Weekly News Rundown Stories – Sunday 18th July 2021
Each week, Ben Hopkinson looks back at a serious, crazy and happy news story from the past week.
An independent report headed by businessman Henry Dimbleby thinks that sugar and salt should be taxed, while the NHS will be prescribing both fruit and vegetables. The money made from the tax would then go on extending the free school meal budgets and supporting the diets to the poorest of people. Boris Johnson has had his say on the matter and doesn’t wish to add even more taxes to the public, especially as there is already a tax on full-fat fizzy drinks. Ian Wright, of the Food and Drink Federation, which represents manufacturers, says: “Obesity and food is very much about poverty, and we need measures to tackle poverty and to help people to make choices they need to make.”

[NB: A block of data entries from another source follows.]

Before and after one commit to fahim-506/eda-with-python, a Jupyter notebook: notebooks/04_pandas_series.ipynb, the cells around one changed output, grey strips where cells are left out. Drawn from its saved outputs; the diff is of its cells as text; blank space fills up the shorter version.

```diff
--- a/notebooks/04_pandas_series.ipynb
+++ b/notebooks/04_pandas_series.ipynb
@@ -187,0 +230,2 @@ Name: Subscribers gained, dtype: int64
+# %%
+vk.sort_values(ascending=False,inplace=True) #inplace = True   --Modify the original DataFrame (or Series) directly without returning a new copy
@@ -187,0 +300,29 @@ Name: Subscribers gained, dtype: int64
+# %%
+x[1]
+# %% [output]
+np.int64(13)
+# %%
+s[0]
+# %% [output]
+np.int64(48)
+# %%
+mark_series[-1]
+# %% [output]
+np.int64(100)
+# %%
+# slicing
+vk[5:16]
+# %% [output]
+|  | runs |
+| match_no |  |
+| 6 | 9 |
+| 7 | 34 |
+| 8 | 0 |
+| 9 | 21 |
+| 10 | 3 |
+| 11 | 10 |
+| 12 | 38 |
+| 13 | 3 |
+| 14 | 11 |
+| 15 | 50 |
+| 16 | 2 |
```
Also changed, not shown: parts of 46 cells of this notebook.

How often do you use Google. It is the most used search engine across the planet with billions of searches every day, but did you know that there is a special meaning behind the name. In 1878, American Mathematician created a new term named “googol” which equates to 100 zeros after the number. Google’s original name was to “Backrub”, but due to the vastness of the internet and the number of pages, there are literally pages across the World Wide Web, some would say a googol. Milton also coined an additional term named “googolplex, with an infinite number of zeros following. Google’s headquarters is known as the “Googleplex”, so it’s all come from a play on the mathematical term that has only existed for 143 years.

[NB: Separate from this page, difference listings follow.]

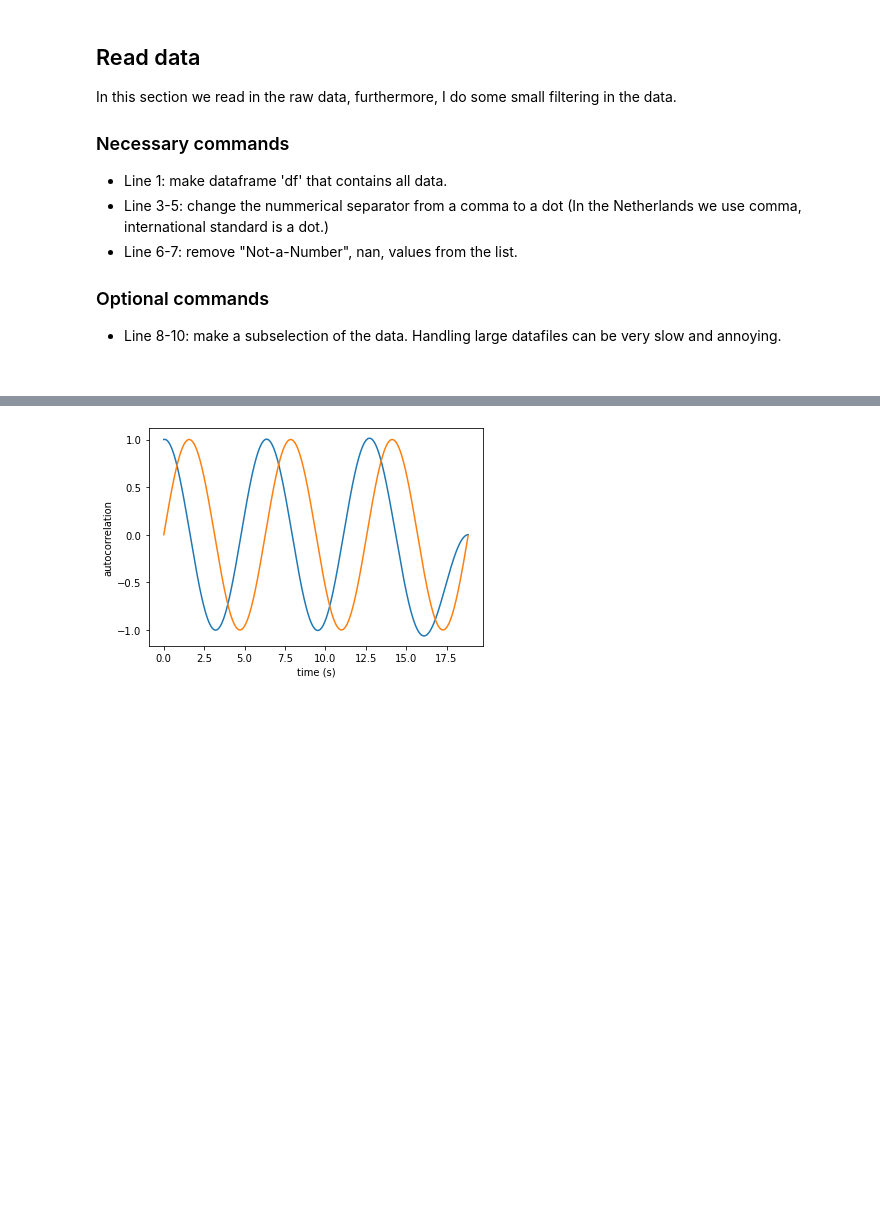
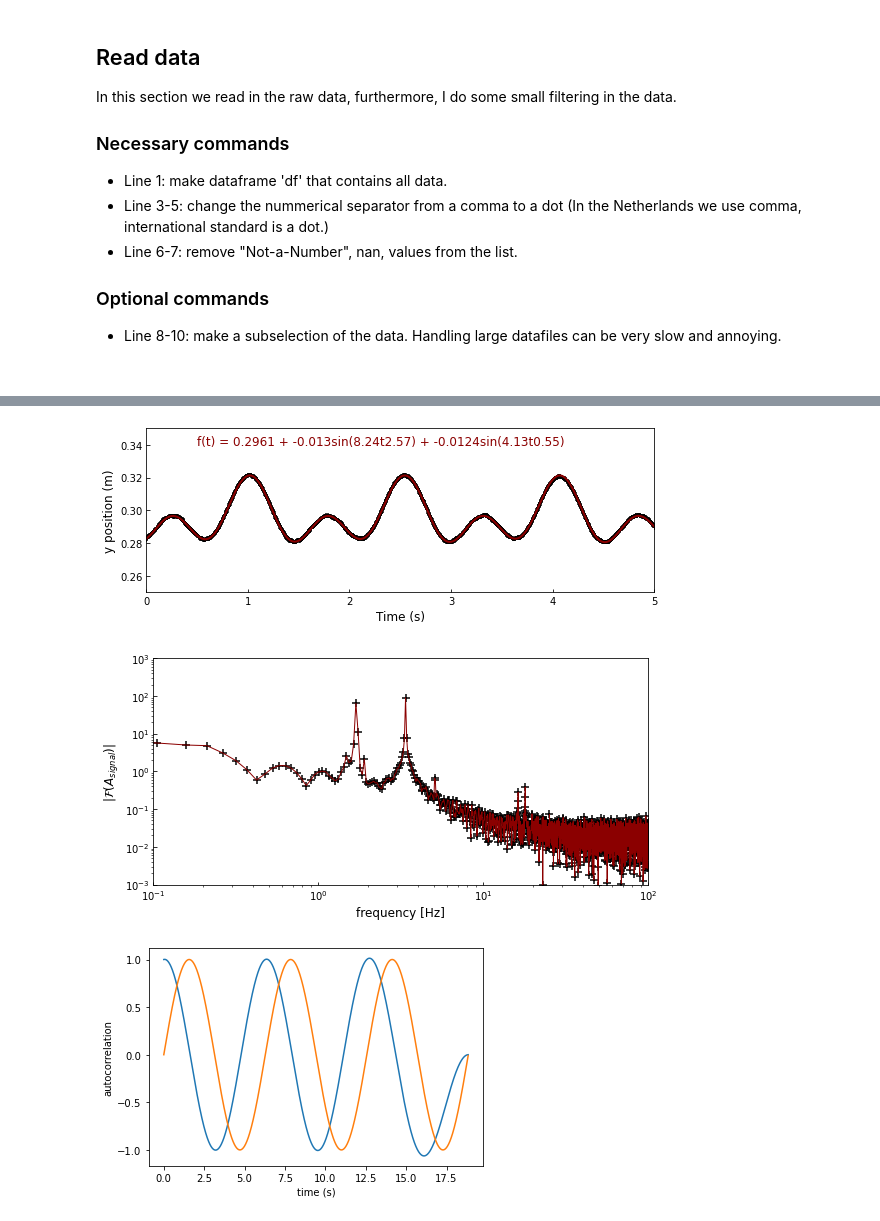
Before and after one commit to JBusink/Ndiff, a Jupyter notebook: code/Notebook_FFT.ipynb, the cells around one changed output, grey strips where cells are left out. Drawn from its saved outputs; the diff is of its cells as text; code cells hidden in the pictures; blank space fills up the shorter version.

```diff
--- a/code/Notebook_FFT.ipynb
+++ b/code/Notebook_FFT.ipynb
@@ -112,3 +89,44 @@ plt.show()
+# %%
+popt, pcov = curve_fit(model,t[0:1000],y[0:1000],p0=[0.394,0.05,9.2,0,0.01,4.6,0])
+
+fig,axes=plt.subplots(1,1,figsize=(8,3))
+axes.scatter(t[0::1],y[0::1], color = 'black', s = 15, marker ='+')
+axes.plot(np.linspace(0,5,1001),model(np.linspace(0,5,1001),*popt), color ='darkred', lw = 2)
+
+axes.set_xlim(0,5)
+axes.set_ylim(0.25,0.35)
+
+axes.set_xlabel('Time (s)', fontsize=12)
+axes.set_ylabel('y position (m)',fontsize=12)
+axes.tick_params(direction="in")
+# axes.text(1,0.25,r"$f(t) = x_{0} + A(t)\cdot\sin(\omega t+\phi)$", color = 'black', fontsize=12)
+axes.text(0.5,0.34,"f(t) = " + "{:.4f}".format(popt[0]) +" + "+ "{:.3f}".format(popt[1])
+          +r"sin(" +"{:.2f}".format(popt[2])+ "t"+"{:.2f}".format(popt[3]) + ")"  +" + "+ "{:.4f}".format(popt[4])
+          +r"sin(" +"{:.2f}".format(popt[5])+ "t"+"{:.2f}".format(popt[6]) + ")"  , color = 'darkred', fontsize=12)
+plt.tight_layout()
+plt.show()
+
+# Number of sample points
+A_signal_fft = rfft(np.asarray(y)-np.mean(y))
+frequencies = rfftfreq(np.size(t),1/126.)
+
+fig,axes=plt.subplots(1,1, figsize=(8,4))
+axes.plot(frequencies*2*np.pi, np.abs(A_signal_fft), lw=1, c='darkred')
+axes.scatter(frequencies*2*np.pi, np.abs(A_signal_fft), s=50, c='black',marker='+')
+
+axes.set_xlim(.1,100)
+axes.set_ylim(0.001,1000)
+axes.set_yscale('log')
+axes.set_xscale('log')
+
+axes.set_xlabel("frequency [Hz]",fontsize=12)
+axes.set_ylabel(r"$|\mathcal{F}(A_{signal})|$",fontsize=12)
+axes.tick_params(direction="in")
+plt.tight_layout()
+plt.show()
+# %% [output]
+[figure, added]
+[figure, added]
 # %%
 import numpy as np
 import matplotlib.pyplot as plt
```
Also changed, not shown: parts of 1 cell of this notebook.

A new study has found that smart technology does not make is dumb after all. University of Cincinnati professor Anthony Chemero has co-authored a new paper in Nature Human Behaviour and says “Despite the headlines, there is no scientific evidence that shows that smartphones and digital technology harm our biological cognitive abilities”. He also mentions how smart technology add to our thinking, helping us to think outside the box. Dr Chemro adds “What smartphones and digital technology seem to do instead is to change the ways in which we engage our biological cognitive abilities and these changes are actually cognitively beneficial.”